● Required work
Return all lines in the material below that contain "tabs".

☆ ☆ ☆ ☆ ☆ ☆ ☆

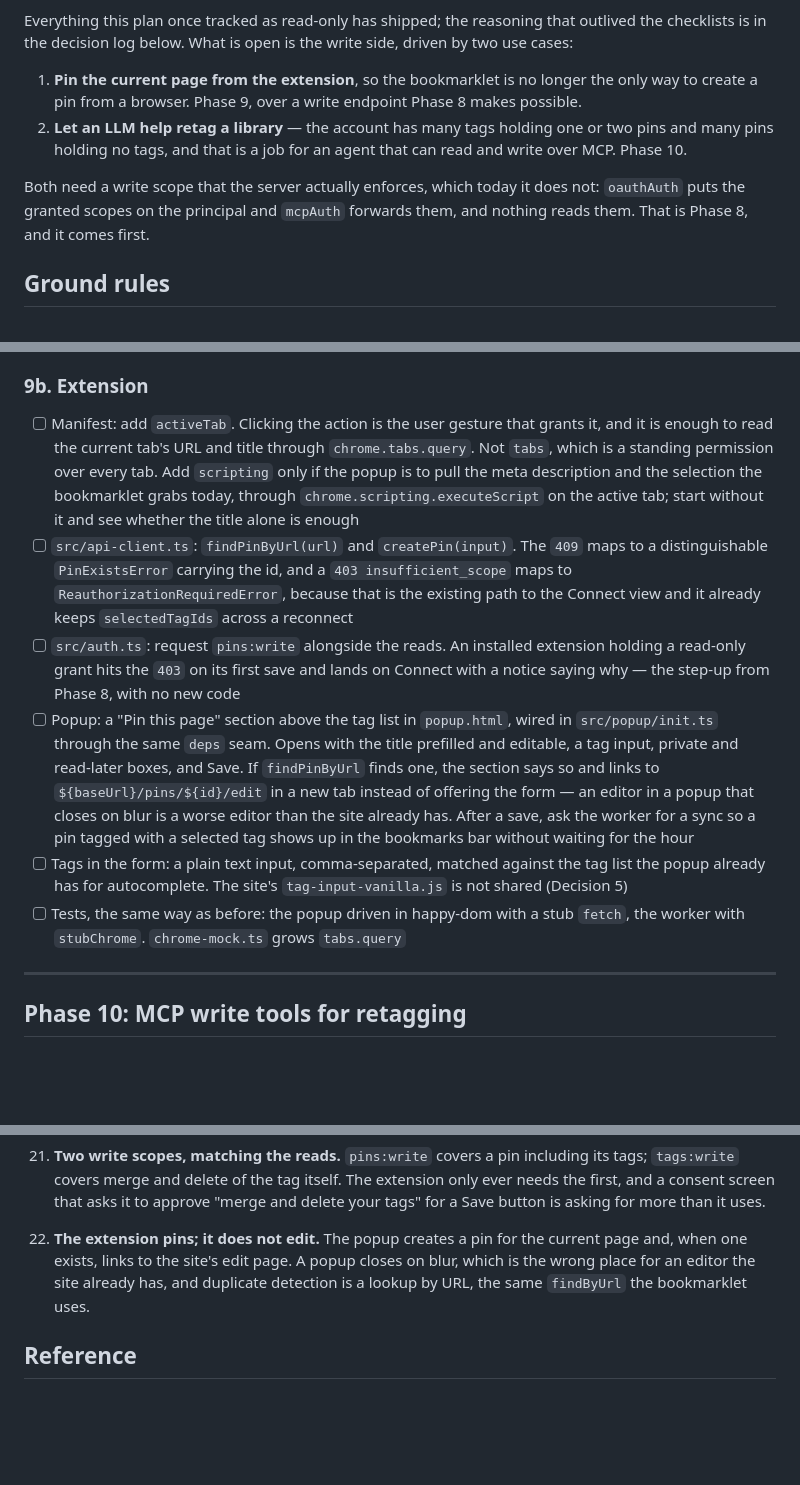
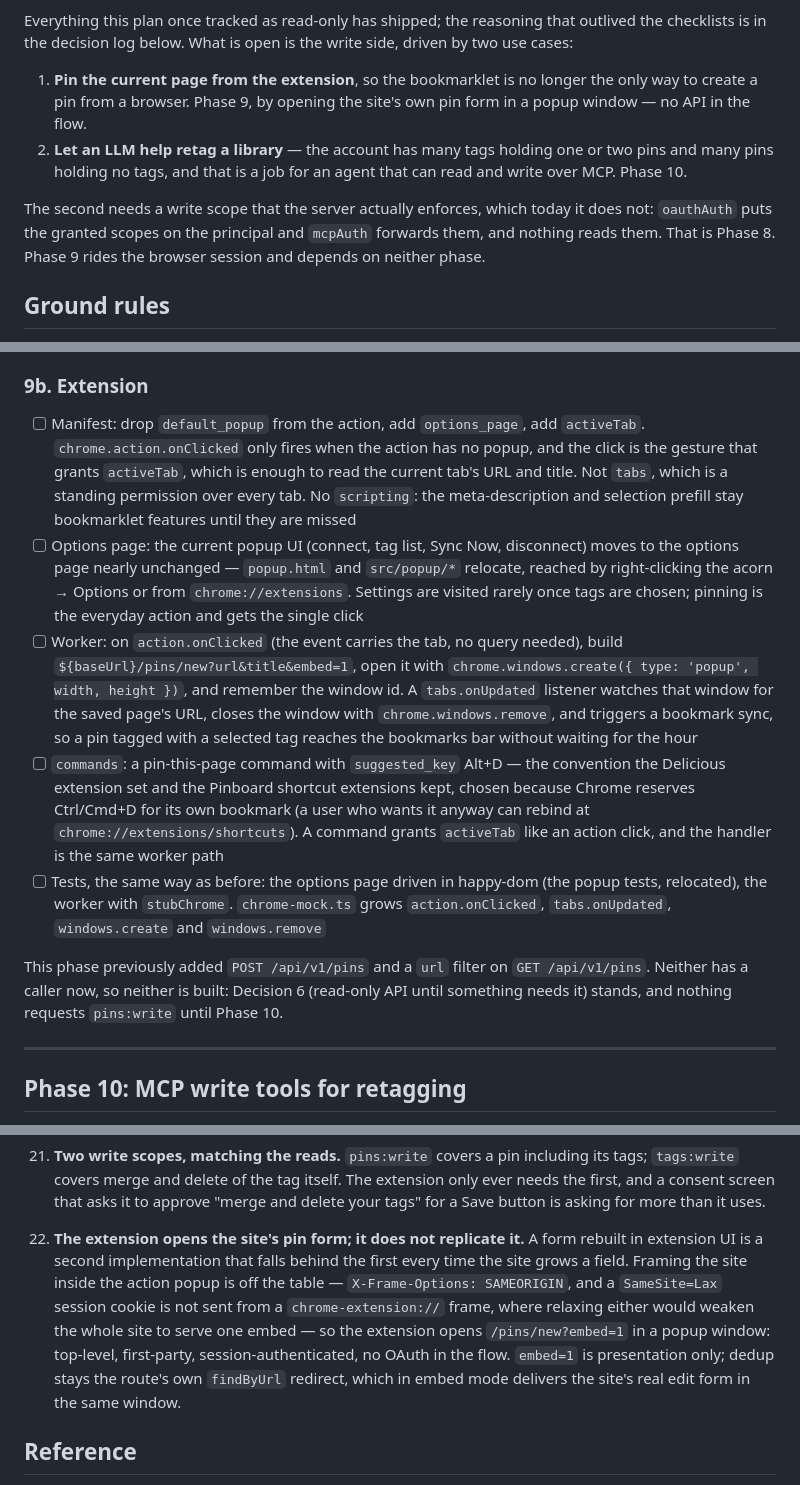
Before and after one commit to andrewshell/pinsquirrel, a Markdown page: PLAN.md, 3 parts joined by grey strips. GitHub-like rendering; blank space fills up the shorter version.

```diff
--- a/PLAN.md
+++ b/PLAN.md
@@ -18,14 +18,15 @@ Everything this plan once tracked as read-only has shipped; the reasoning that o
 checklists is in the decision log below. What is open is the write side, driven by two use cases:
 
 1. **Pin the current page from the extension**, so the bookmarklet is no longer the only way to
-   create a pin from a browser. Phase 9, over a write endpoint Phase 8 makes possible.
+   create a pin from a browser. Phase 9, by opening the site's own pin form in a popup window —
+   no API in the flow.
 2. **Let an LLM help retag a library** — the account has many tags holding one or two pins and
    many pins holding no tags, and that is a job for an agent that can read and write over MCP.
    Phase 10.
 
-Both need a write scope that the server actually enforces, which today it does not: `oauthAuth`
-puts the granted scopes on the principal and `mcpAuth` forwards them, and nothing reads them.
-That is Phase 8, and it comes first.
+The second needs a write scope that the server actually enforces, which today it does not:
+`oauthAuth` puts the granted scopes on the principal and `mcpAuth` forwards them, and nothing
+reads them. That is Phase 8. Phase 9 rides the browser session and depends on neither phase.
 
 ## Ground rules
 
@@ -151,31 +166,33 @@ page, and never create a duplicate.
 
 ### 9b. Extension
 
-- [ ] Manifest: add `activeTab`. Clicking the action is the user gesture that grants it, and it
-      is enough to read the current tab's URL and title through `chrome.tabs.query`. Not `tabs`,
-      which is a standing permission over every tab. Add `scripting` only if the popup is to
-      pull the meta description and the selection the bookmarklet grabs today, through
-      `chrome.scripting.executeScript` on the active tab; start without it and see whether the
-      title alone is enough
-- [ ] `src/api-client.ts`: `findPinByUrl(url)` and `createPin(input)`. The `409` maps to a
-      distinguishable `PinExistsError` carrying the id, and a `403 insufficient_scope` maps to
-      `ReauthorizationRequiredError`, because that is the existing path to the Connect view and
-      it already keeps `selectedTagIds` across a reconnect
-- [ ] `src/auth.ts`: request `pins:write` alongside the reads. An installed extension holding a
-      read-only grant hits the `403` on its first save and lands on Connect with a notice
-      saying why — the step-up from Phase 8, with no new code
-- [ ] Popup: a "Pin this page" section above the tag list in `popup.html`, wired in
-      `src/popup/init.ts` through the same `deps` seam. Opens with the title prefilled and
-      editable, a tag input, private and read-later boxes, and Save. If `findPinByUrl` finds
-      one, the section says so and links to `${baseUrl}/pins/${id}/edit` in a new tab instead
-      of offering the form — an editor in a popup that closes on blur is a worse editor than the
-      site already has. After a save, ask the worker for a sync so a pin tagged with a selected
-      tag shows up in the bookmarks bar without waiting for the hour
-- [ ] Tags in the form: a plain text input, comma-separated, matched against the tag list the
-      popup already has for autocomplete. The site's `tag-input-vanilla.js` is not shared
-      (Decision 5)
-- [ ] Tests, the same way as before: the popup driven in happy-dom with a stub `fetch`, the
-      worker with `stubChrome`. `chrome-mock.ts` grows `tabs.query`
+- [ ] Manifest: drop `default_popup` from the action, add `options_page`, add `activeTab`.
+      `chrome.action.onClicked` only fires when the action has no popup, and the click is the
+      gesture that grants `activeTab`, which is enough to read the current tab's URL and
+      title. Not `tabs`, which is a standing permission over every tab. No `scripting`: the
+      meta-description and selection prefill stay bookmarklet features until they are missed
+- [ ] Options page: the current popup UI (connect, tag list, Sync Now, disconnect) moves to
+      the options page nearly unchanged — `popup.html` and `src/popup/*` relocate, reached by
+      right-clicking the acorn → Options or from `chrome://extensions`. Settings are visited
+      rarely once tags are chosen; pinning is the everyday action and gets the single click
+- [ ] Worker: on `action.onClicked` (the event carries the tab, no query needed), build
+      `${baseUrl}/pins/new?url&title&embed=1`, open it with
+      `chrome.windows.create({ type: 'popup', width, height })`, and remember the window id. A
+      `tabs.onUpdated` listener watches that window for the saved page's URL, closes the window
+      with `chrome.windows.remove`, and triggers a bookmark sync, so a pin tagged with a
+      selected tag reaches the bookmarks bar without waiting for the hour
+- [ ] `commands`: a pin-this-page command with `suggested_key` Alt+D — the convention the
+      Delicious extension set and the Pinboard shortcut extensions kept, chosen because Chrome
+      reserves Ctrl/Cmd+D for its own bookmark (a user who wants it anyway can rebind at
+      `chrome://extensions/shortcuts`). A command grants `activeTab` like an action click, and
+      the handler is the same worker path
+- [ ] Tests, the same way as before: the options page driven in happy-dom (the popup tests,
+      relocated), the worker with `stubChrome`. `chrome-mock.ts` grows `action.onClicked`,
+      `tabs.onUpdated`, `windows.create` and `windows.remove`
+
+This phase previously added `POST /api/v1/pins` and a `url` filter on `GET /api/v1/pins`.
+Neither has a caller now, so neither is built: Decision 6 (read-only API until something needs
+it) stands, and nothing requests `pins:write` until Phase 10.
 
 ---
 
@@ -378,10 +396,15 @@ manifest's `host_permissions`, and the session cookie is only `Secure` in produc
     `tags:write` covers merge and delete of the tag itself. The extension only ever needs the
     first, and a consent screen that asks it to approve "merge and delete your tags" for a
     Save button is asking for more than it uses.
-22. **The extension pins; it does not edit.** The popup creates a pin for the current page and,
-    when one exists, links to the site's edit page. A popup closes on blur, which is the wrong
-    place for an editor the site already has, and duplicate detection is a lookup by URL, the
-    same `findByUrl` the bookmarklet uses.
+22. **The extension opens the site's pin form; it does not replicate it.** A form rebuilt in
+    extension UI is a second implementation that falls behind the first every time the site
+    grows a field. Framing the site inside the action popup is off the table — `X-Frame-Options:
+SAMEORIGIN`, and a `SameSite=Lax` session cookie is not sent from a `chrome-extension://`
+    frame, where relaxing either would weaken the whole site to serve one embed — so the
+    extension opens `/pins/new?embed=1` in a popup window: top-level, first-party,
+    session-authenticated, no OAuth in the flow. `embed=1` is presentation only; dedup stays
+    the route's own `findByUrl` redirect, which in embed mode delivers the site's real edit
+    form in the same window.
 
 ## Reference
 
```
Also changed, not shown: other parts of PLAN.md (+42 -27 lines).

☆ ☆ ☆ ☆ ☆ ☆ ☆

● Result of this task
-      is enough to read the current tab's URL and title through `chrome.tabs.query`. Not `tabs`,
-      worker with `stubChrome`. `chrome-mock.ts` grows `tabs.query`
+      title. Not `tabs`, which is a standing permission over every tab. No `scripting`: the
+      `tabs.onUpdated` listener watches that window for the saved page's URL, closes the window
+      `tabs.onUpdated`, `windows.create` and `windows.remove`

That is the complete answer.